This is an article from the Oct. 1, 2012 issue
The Texans' All-Pro running back—"an aspiring human being," according to his Twitter profile—is as provocative as he is productive.
DAN PATRICK:Why don't the Texans get more attention?
ARIAN FOSTER: Houston isn't a big media market. If we had the same team in New York, we would get more.
DP:Is it because you're in Texas and it's a Cowboys state?
AF: That's a very suggestive question.
DP:Who's the best football team in Texas?
AF: I'm going to have to go with the Houston Texans.
DP:Who's the best running back in the NFL?
AF: That's another suggestive question. It's all up to your interpretation.
DP:I'm asking you.
AF: Personally, I think you should always feel like you're the best at what you do.
DP:How important is Twitter to you?
AF: It's a good outlet to reach the fans. To get people to understand you and know you on a personal level without [doing] interviews. It's a good way to talk to people that you wouldn't normally talk to.
DP:Have you ever regretted a tweet?
AF: I don't really regret any of my tweets.

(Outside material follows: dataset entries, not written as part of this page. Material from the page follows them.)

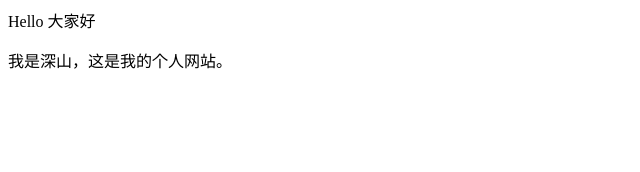
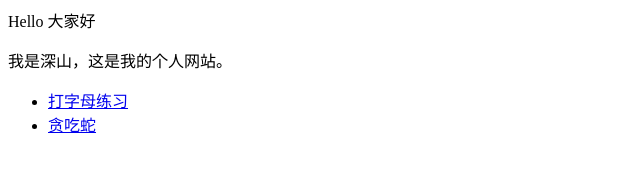
Before and after one commit to baopm/baopm.github.io, a plain HTML site: page index.html in a window 1280 px wide. Shown: the whole page, without its empty margins (0-640 px from the left). Drawn offline with Linux system fonts and the light colour scheme.

Commit message:
Update index.html

```diff
--- a/index.html
+++ b/index.html
@@ -1,2 +1,6 @@
 <p>Hello 大家好</p>
 <p>我是深山，这是我的个人网站。 </p>
+<ul>
+  <li> <a href="https://baopm.github.io/打字母练习-无重复字母下落.html">打字母练习</a> </li>
+  <li> <a href="http://baopm.github.io/贪吃蛇.html">贪吃蛇</a> </li>
+</ul>
```
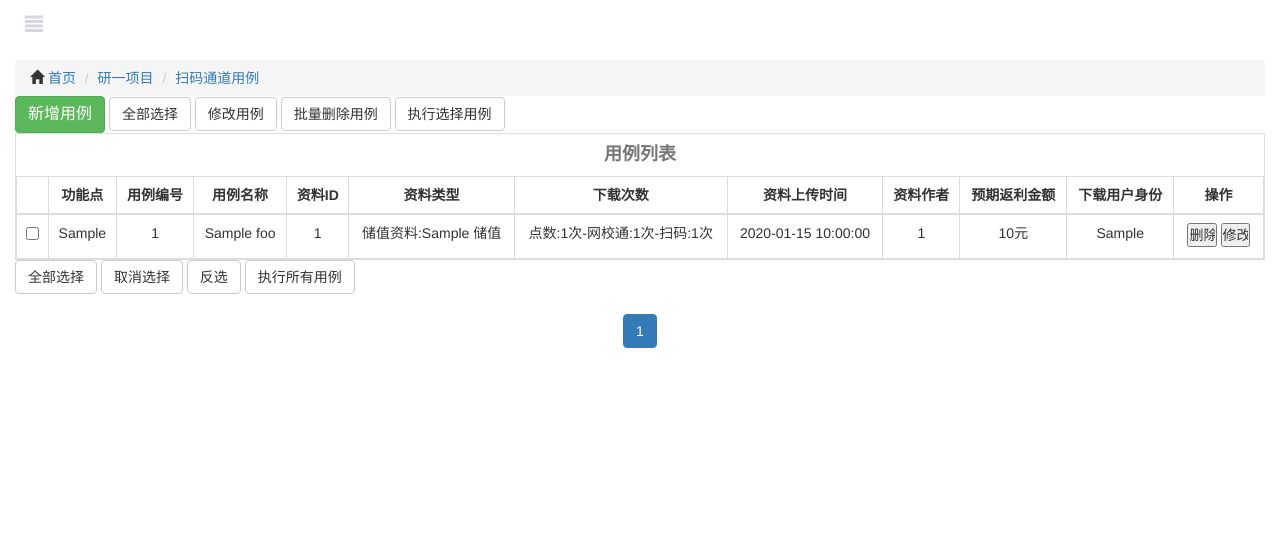
After one commit to king152/interfaceAutoTest, a Django app: template templates/channel/scanCase.html in a window 1280 px wide. The commit adds this page. Shown: the top 554 px of the page. Run offline with Django 3.2, Linux system fonts and the light colour scheme; tables that the repository leaves empty hold one stand-in row (values such as "Sample post"); the template is opened without the code that fills it: values that come from a table or form of the project are taken from there, most other values are stand-ins (such as "Sample title", 1, 10 or a date in 2020); some libraries are stand-ins or nearby versions.

Commit message:
新增扫码通道用例新增、执行详情、执行报告页面

```diff
--- a/download/common/performCase.py
+++ b/download/common/performCase.py
@@ -165,6 +165,7 @@
             unusualStepResult=getRandom()+"_提成：" + str(result[1]) + "-升点：" + str(result[2]))
     else:
         CaseResult.objects.filter(guid=Guid["guid"]).update(unusualStepResult=result[0]+'_'+getRandom())
+    print("异步执行已完成！")
 
 
 # 多线程执行
--- a/static/js/detail.js
+++ b/static/js/detail.js
@@ -32,8 +32,7 @@
                     error: function (respose) {
                         alert(respose.result);
                     },
-                    success: function (respose) {
-                        alert(respose.result);
+                    success: function () {
                         window.location.reload();
                     }
                 });
--- a/templates/base.html
+++ b/templates/base.html
@@ -43,7 +43,7 @@
                             <ul>
                                 <li><a href="/download/case/rbc">记点通道</a></li>
                                 <li><a href="/download/case/wxt">网校通通道</a></li>
-                                <li><a href="#">储值通道</a></li>
+                                <li><a href="/download/case/scan">扫码通道</a></li>
                                 <li><a href="#">第三方通道</a></li>
                             </ul>
                         </div>
@@ -137,7 +137,7 @@
                             <ul>
                                 <li><a href="/download/details/rbc">记点通道项目</a></li>
                                 <li><a href="/download/details/wxt">网校通通道项目</a></li>
-                                <li><a href="#">项目三</a></li>
+                                <li><a href="/download/details/scan">扫码通道项目</a></li>
                                 <li><a href="#">项目四</a></li>
                             </ul>
                         </div>
@@ -171,7 +171,7 @@
                             <ul>
                                 <li><a href="/download/report/rbc">记点通道项目</a></li>
                                 <li><a href="/download/report/wxt">网校通通道项目</a></li>
-                                <li><a href="#">项目三</a></li>
+                                <li><a href="/download/report/scan">扫码通道项目</a></li>
                             </ul>
                         </div>
                     </li>
--- /dev/null
+++ b/templates/channel/scanCase.html
@@ -0,0 +1,370 @@
+{% extends "base.html" %}
+{% load staticfiles %}
+{% block backtwo %}
+    <li><a href="/download/projectName">研一项目</a></li>
+{% endblock %}
+{% block backend %}
+    <li class="active"><a href="/download/case/scan">扫码通道用例</a></li>
+{% endblock %}
+{% block content %}
+    <div class="container">
+        <a onclick="opendiv()" class="btn btn-success" style="font-size: 16px;color: white">新增用例</a>
+        <button class="btn btn-default Allcheck" id="allcheck">全部选择</button>
+        <button class="btn btn-default">修改用例</button>
+        <button class="btn btn-default">批量删除用例</button>
+        <button class="btn btn-default" id="btn" onclick="submitcase()">执行选择用例</button>
+        <div class="table table-bordered">
+            <table class="table table-bordered" id="list-table">
+                <caption style="text-align:center;font-size: 18px;font-weight: bold">用例列表</caption>
+                <thead>
+                <tr>
+                    <th></th>
+                    <th>功能点</th>
+                    <th>用例编号</th>
+                    <th>用例名称</th>
+                    <th>资料ID</th>
+                    <th>资料类型</th>
+                    <th>下载次数</th>
+                    <th>资料上传时间</th>
+                    <th>资料作者</th>
+                    <th>预期返利金额</th>
+                    <th class="hidden">备注信息</th>
+                    <th>下载用户身份</th>
+                    <th>操作</th>
+                </tr>
+                </thead>
+                <tbody>
+                {% if pages %}
+                    {% for foo in pages %}
+                        <tr>
+                            <td><label>
+                                <input type="checkbox" name="checkbox" data-id={{ foo.caseId }}>
+                            </label></td>
+                            <td>{{ foo.functionPoint }}</td>
+                            <td>{{ foo.caseId }}</td>
+                            <td>{{ foo.caseName }}</td>
+                            <td>{{ foo.softId }}</td>
+                            {% if foo.softMoney != '0' %}
+                                <td>储值资料:{{ foo.softMoney }}&nbsp;储值</td>
+                            {% elif foo.softCash != '0' %}
+                                <td>第三方:{{ foo.softCash }}&nbsp;储值</td>
+                            {% elif foo.isSupply != '0' %}
+                                <td>高级点:1&nbsp;高级点</td>
+                            {% else %}
+                                <td>点数:{{ foo.softPoint }}&nbsp;点</td>
+                            {% endif %}
+                            <td>点数:{{ foo.pointDownloadNumber }}次-网校通:{{ foo.wxtDownloadNumber }}次-扫码:{{ foo.scanCodeDownloadNumber }}次</td>
+                            <td>{{ foo.addTime|date:"Y-m-d H:i:s" }}</td>
+                            <td>{{ foo.softAuthorId }}</td>
+                            <td>{{ foo.rebateAmount }}元</td>
+                            <td class="hidden">{{ foo.caseNote }}</td>
+                            <td>{{ foo.routeType }}</td>
+                            <td><input type="button" value="删除" class="del"/>
+                                <input type="button" value="修改" class="update"/></td>
+                        </tr>
+                    {% endfor %}
+                {% endif %}
+                </tbody>
+            </table>
+            {% if not pages %}
+                <h4 style="color: #288ff2;text-align: center">暂无用例，请添加用例！</h4>
+            {% endif %}
+        </div>
+    </div>
+    <div class="container">
+        <button class="btn btn-default Allcheck">全部选择</button>
+        <button class="btn btn-default" id="allnotcheck">取消选择</button>
+        <button class="btn btn-default" id="btn3">反选</button>
+        <button class="btn btn-default" project="scan" id="all">执行所有用例</button>
+    </div>
+
+    {#    新增用例    #}
+    <div id="light" class="white_content">
+        <div class="panel panel-info">
+            <div class="panel-heading">
+                <h3 class="panel-title">新增用例</h3>
+            </div>
+            <div class="panel-body">
+                <form id="form">
+                    {% csrf_token %}
+                    <table class="table">
+                        <tr>
+                            <td>
+                                <div class="input-group hidden">
+                                    <input type="text" name="project" class="form-control" value="scan">
+                                </div>
+                                <div class="input-group hidden">
+                                    <input type="text" name="way" class="form-control" value="newCase">
+                                </div>
+                                <div class="input-group hidden">
+                                    <input type="text" name="downloadId" class="form-control" value="7">
+                                </div>
+                                <div class="input-group" style="font-size: 16px;text-align: left;padding: auto 5px">
+                                    <span class="input-group-addon" id="basic-addon1">功能点</span>
+                                    <select id="version" name="version" style="width: 80px;height: 30px">
+                                        <option value="1" selected="selected">返利</option>
+                                        <option value="2">升点</option>
+                                    </select>
+                                </div>
+                            </td>
+                            <td>
+                                <div class="input-group">
+                                    <span class="input-group-addon" id="basic-addon1">用例编号</span>
+                                    <input type="text" name="caseId" readonly class="form-control" autocomplete="off"
+                                           placeholder="请输入用例编号" required >
+                                </div>
+                                <span id="prompt" style="color: red;font-size: 15px;margin-left: 30px"></span>
+                            </td>
+                            <td>
+                                <div class="input-group">
+                                    <span class="input-group-addon" id="basic-addon1">用例名称<span
+                                            style="color: red; "> *</span></span>
+                                    <input type="text" name="caseName" class="form-control" autocomplete="off"
+                                           placeholder="请输入用例名称" required>
+                                </div>
+                            </td>
+                        </tr>
+                        <tr>
+                            <td>
+                                <div class="input-group" style="font-size: 16px;text-align: left;padding: auto 5px">
+                                    <span class="input-group-addon" id="basic-addon1">资料类型</span>
+                                    <select id="type" name="type" style="width: 80px;height: 30px">
+                                        <option value="0" selected="selected">免费</option>
+                                        <option value="1">1点</option>
+                                        <option value="2">2点</option>
+                                        <option value="3">3点</option>
+                                        <option value="4">4点</option>
+                                        <option value="5">5点</option>
+                                        <option value="6">储值</option>
+                                        <option value="7">第三方</option>
+                                        <option value="8">高级点</option>
+                                    </select>
+                                </div>
+                            </td>
+                            <td>
+                                <div class="input-group">
+                                    <span class="input-group-addon" id="basic-addon1">资料ID</span>
+                                    <input type="text" name="softId" class="form-control" readonly
+                                           autocomplete="off"
+                                           placeholder="请输入资料ID">
+                                </div>
+                            </td>
+                            <td>
+                                <div class="input-group">
+                                    <span class="input-group-addon" id="basic-addon1">资料上传时间<span
+                                            style="color: red; "> *</span></span>
+                                    <input type="text" name="softTime" class="form-control" autocomplete="off"
+                                           placeholder="请输入资料添加时间" required>
+                                </div>
+                            </td>
+                        </tr>
+                        <tr>
+                            <td>
+                                <div class="input-group">
+                                    <span class="input-group-addon" id="basic-addon1">资料上传人</span>
+                                    <input type="text" name="softAuthorId" class="form-control" autocomplete="off"
+                                           placeholder="请输入资料作者ID">
+                                </div>
+                            </td>
+                            <td>
+                                <div class="input-group">
+                                    <span class="input-group-addon" id="basic-addon1">返利金额<span
+                                            style="color: red; "> *</span></span>
+                                    <input type="text" name="rebate" class="form-control" autocomplete="off"
+                                           placeholder="请输入金额数" required>
+                                </div>
+                            </td>
+                            <td>
+                                <div class="input-group">
+                                    <span class="input-group-addon" id="basic-addon1">下载量<span
+                                            style="color: red; "> *</span></span>
+                                    <input type="text" name="number" class="form-control" autocomplete="off"
+                                           placeholder="网校通点数扫码分别以,分割" required>
+                                </div>
+                            </td>
+                        </tr>
+                        <tr>
+                            <td>
+                                <div class="input-group" style="font-size: 16px;text-align: left;padding: auto 5px">
+                                    <span class="input-group-addon" id="basic-addon1">是否连续升点</span>
+                                    <select id="level" name="level" style="width: 80px;height: 30px">
+                                        <option value="0">是</option>
+                                        <option value="1" selected="selected">否</option>
+                                    </select>
+                                </div>
+                            </td>
+                            <td>
+                                <div class="input-group">
+                                    <span class="input-group-addon" id="basic-addon1">用例备注</span>
+                                    <input type="text" name="caseNote" class="form-control"
+                                           placeholder="最多输入200字符">
+                                </div>
+                            </td>
+                        </tr>
+                    </table>
+                    <div class="row">
+                        <div class="col-md-1">
+                            <input type="button" id="submit" class="btn btn-default" value="新增">
+                        </div>
+                        <div class="col-md-1">
+                            <input type="button" class="btn btn-default" value="取消" onclick="closediv()">
+                        </div>
+                    </div>
+                </form>
+            </div>
+        </div>
+    </div>
+
+    {#    修改用例    #}
+    <div id="update" class="white_content">
+        <div class="panel panel-info">
+            <div class="panel-heading">
+                <h3 class="panel-title">修改用例</h3>
+            </div>
+            <div class="panel-body">
+                <span id="tips" style="color: red;font-size: 20px;margin-left: 200px;"></span>
+                <form id="updateform">
+                    {% csrf_token %}
+                    <table class="table">
+                        <tr>
+                            <td>
+                                <div class="input-group hidden">
+                                    <input type="text" name="project" class="form-control" value="scan">
+                                </div>
+                                <div class="input-group hidden">
+                                    <input type="text" name="way" class="form-control" value="updateCase">
+                                </div>
+                                <div class="input-group" style="font-size: 16px;text-align: left;padding: auto 5px">
+                                    <span class="input-group-addon" id="basic-addon1">测试功能点</span>
+                                    <select id="func1" name="version" style="width: 80px;height: 30px">
+                                        <option value="1" selected="selected">返利</option>
+                                        <option value="2">升点</option>
+                                    </select>
+                                </div>
+                            </td>
+                            <td>
+                                <div class="input-group">
+                                    <span class="input-group-addon" id="basic-addon1">用例编号<span
+                                            style="color: red; "> *</span></span>
+                                    <input type="text" name="caseId" id="caseid1" readonly class="form-control"
+                                           autocomplete="off" placeholder="请输入用例编号">
+                                </div>
+                                <span id="prompt" style="color: red;font-size: 15px;margin-left: 30px"></span>
+                            </td>
+                            <td>
+                                <div class="input-group">
+                                    <span class="input-group-addon" id="basic-addon1">用例名称<span
+                                            style="color: red; "> *</span></span>
+                                    <input type="text" name="caseName" id="casename1" class="form-control"
+                                           autocomplete="off" placeholder="请输入用例名称" required>
+                                </div>
+                            </td>
+                        </tr>
+                        <tr>
+                            <td>
+                                <div class="input-group" style="font-size: 16px;text-align: left;padding: auto 5px">
+                                    <span class="input-group-addon" id="basic-addon1">资料类型</span>
+                                    <select id="type1" name="type" style="width: 80px;height: 30px">
+                                        <option value="0" selected="selected">免费</option>
+                                        <option value="1">1点</option>
+                                        <option value="2">2点</option>
+                                        <option value="3">3点</option>
+                                        <option value="4">4点</option>
+                                        <option value="5">5点</option>
+                                        <option value="6">储值</option>
+                                        <option value="7">第三方</option>
+                                        <option value="8">高级点</option>
+                                    </select>
+                                </div>
+                            </td>
+                            <td>
+                                <div class="input-group">
+                                    <span class="input-group-addon" id="basic-addon1">资料ID<span
+                                            style="color: red; "> *</span></span>
+                                    <input type="text" name="softId" id="softid1" class="form-control"
+                                           autocomplete="off"
+                                           placeholder="请输入资料ID">
+                                </div>
+                            </td>
+                            <td>
+                                <div class="input-group">
+                                    <span class="input-group-addon" id="basic-addon1">资料添加时间<span
+                                            style="color: red; "> *</span></span>
+                                    <input type="text" name="softTime" id="softtime1" class="form-control"
+                                           autocomplete="off" placeholder="请输入资料添加时间" required>
+                                </div>
+                            </td>
+                        </tr>
+                        <tr>
+                            <td>
+                                <div class="input-group" style="font-size: 16px;text-align: left;padding: auto 5px">
+                                    <span class="input-group-addon" id="basic-addon1">下载类型</span>
+                                    <select id="downloadID1" name="downloadId" style="width: auto;height: 30px">
+                                        <option value="20" selected="selected">初中高端网校通</option>
+                                        <option value="23">高中高端网校通</option>
+                                        <option value="21">初中中端网校通</option>
+                                        <option value="22">初中普通网校通</option>
+                                        <option value="24">高中中端网校通</option>
+                                        <option value="25">高中普通网校通</option>
+                                    </select>
+                                </div>
+                            </td>
+                            <td>
+                                <div class="input-group">
+                                    <span class="input-group-addon" id="basic-addon1">资料上传人<span
+                                            style="color: red; "> *</span></span>
+                                    <input type="text" name="softAuthorId" id="softauthorid1" class="form-control"
+                                           autocomplete="off" placeholder="请输入资料作者ID">
+                                </div>
+                            </td>
+                            <td>
+                                <div class="input-group">
+                                    <span class="input-group-addon" id="basic-addon1">返利金额<span
+                                            style="color: red; "> *</span></span>
+                                    <input type="text" name="rebate" id="assercontent1" class="form-control"
+                                           autocomplete="off" placeholder="请输入金额数" required>
+                                </div>
+                            </td>
+                        </tr>
+                        <tr>
+                            <td>
+                                <div class="input-group" style="font-size: 16px;text-align: left;padding: auto 5px">
+                                    <span class="input-group-addon" id="basic-addon1">连续升点</span>
+                                    <select id="level1" name="level" style="width: 80px;height: 30px">
+                                        <option value="0">是</option>
+                                        <option value="1" selected="selected">否</option>
+                                    </select>
+                                </div>
+                            </td>
+                            <td>
+                                <div class="input-group">
+                                    <span class="input-group-addon" id="basic-addon1">下载量<span
+                                            style="color: red; "> *</span></span>
+                                    <input type="text" name="number" id="number1" class="form-control"
+                                           autocomplete="off"
+                                           placeholder="网校通点数扫码分别以,分割" required>
+                                </div>
+                            </td>
+                            <td>
+                                <div class="input-group">
+                                    <span class="input-group-addon" id="basic-addon1">用例备注</span>
+                                    <input type="text" name="caseNote" id="casenote1" class="form-control"
+                                           placeholder="最多输入200字符">
+                                </div>
+                            </td>
+                        </tr>
+                    </table>
+                    <div class="row">
+                        <div class="col-md-1">
+                            <input type="button" id="updatabtn" class="btn btn-default" value="修改">
+                        </div>
+                        <div class="col-md-1">
+                            <input type="button" class="btn btn-default" id="cancal" value="取消">
+                        </div>
+                    </div>
+                </form>
+            </div>
+        </div>
+    </div>
+    <div id="fade" class="black_overlay"></div>
+{% endblock %}
```
Also changed, not shown: templates/channel/rbcHome.html (+63 -58 lines), templates/channel/scanDetail.html (added, +78 -0 lines), templates/channel/scanReport.html (added, +126 -0 lines), db.sqlite3.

That's how I was feeling at the moment. There's nothing you can do. You can't take it back.
DP:Have you tweeted about the replacement officials?
AF: I have not.
DP:How do you think they're doing?
AF: They're doing the best they can. It's a new game to them. As a player, there's not much you can do about a call. You're not going to get any calls changed.
DP:Do you play any differently with replacement officials on the field?
AF: You can't. You have to play the game you know how to play. I'm not really a big fan of the new defensive pass interference calls. Even last year [with the rule banning] some of the helmet-to-helmet hits. Football was always a very physical and gladiatoresque sport. I feel like [the rules have] kind of taken away some of the game.
DP:You want the game to be even more physical?
AF: That's why I fell in love with the game in the first place. I used to watch highlights of Ronnie Lott and Rod Woodson. [Some hits] kind of got taken away—and rightfully so for player safety. I just like that football.
DP:Would you rather have seven great seasons with lots of carries or 10 good seasons with fewer carries?
AF: I'm always going to lean toward great. It depends what offensive system you're in. Some systems like to run the ball, some don't. [The NFL is] leaning more toward a passing league. But when it really comes down to it, it's always going to be about running the ball. You look at the elite passing teams last year, a lot of them didn't make it out of the playoffs. I always view running backs as the stepchildren of the offense. We're kind of just there. We have to be there.
DP:If you have to gain two yards, who is the defensive player you don't want to see in the hole?
AF: I don't want to see anybody in the hole.
Former Steeler and current NBC analyst Hines Ward said he would play aggressively under the replacement refs. "You have to force the officials to start [making calls]," Ward told me. "I'm head-slapping and doing whatever it takes to get off the line of scrimmage." ... I asked Red Sox manager Bobby Valentine if he thought he had a World Series team in April. "We had the talent," Valentine said, "[but] midway through the season there was a feeling that maybe this wasn't a group that fit together very well." ... Notre Dame coach Brian Kelly said he doesn't talk much about history on the recruiting trail. "The younger kids don't know Joe Montana or Joe Theismann," Kelly told me. "They think Dr. Lou [Lou Holtz's alter ego on ESPN] is really a doctor. They don't know that he coached at Notre Dame." ... Michigan coach Brady Hoke once worked for Jack Harbaugh, father of Jim and John, and says there's one Harbaugh you don't mess with. "Jackie, the mother, probably knows [football] better than any of them," Hoke told me. "You didn't want one of your guys to mess up, because you're going to get a finger in your chest [from Jackie]."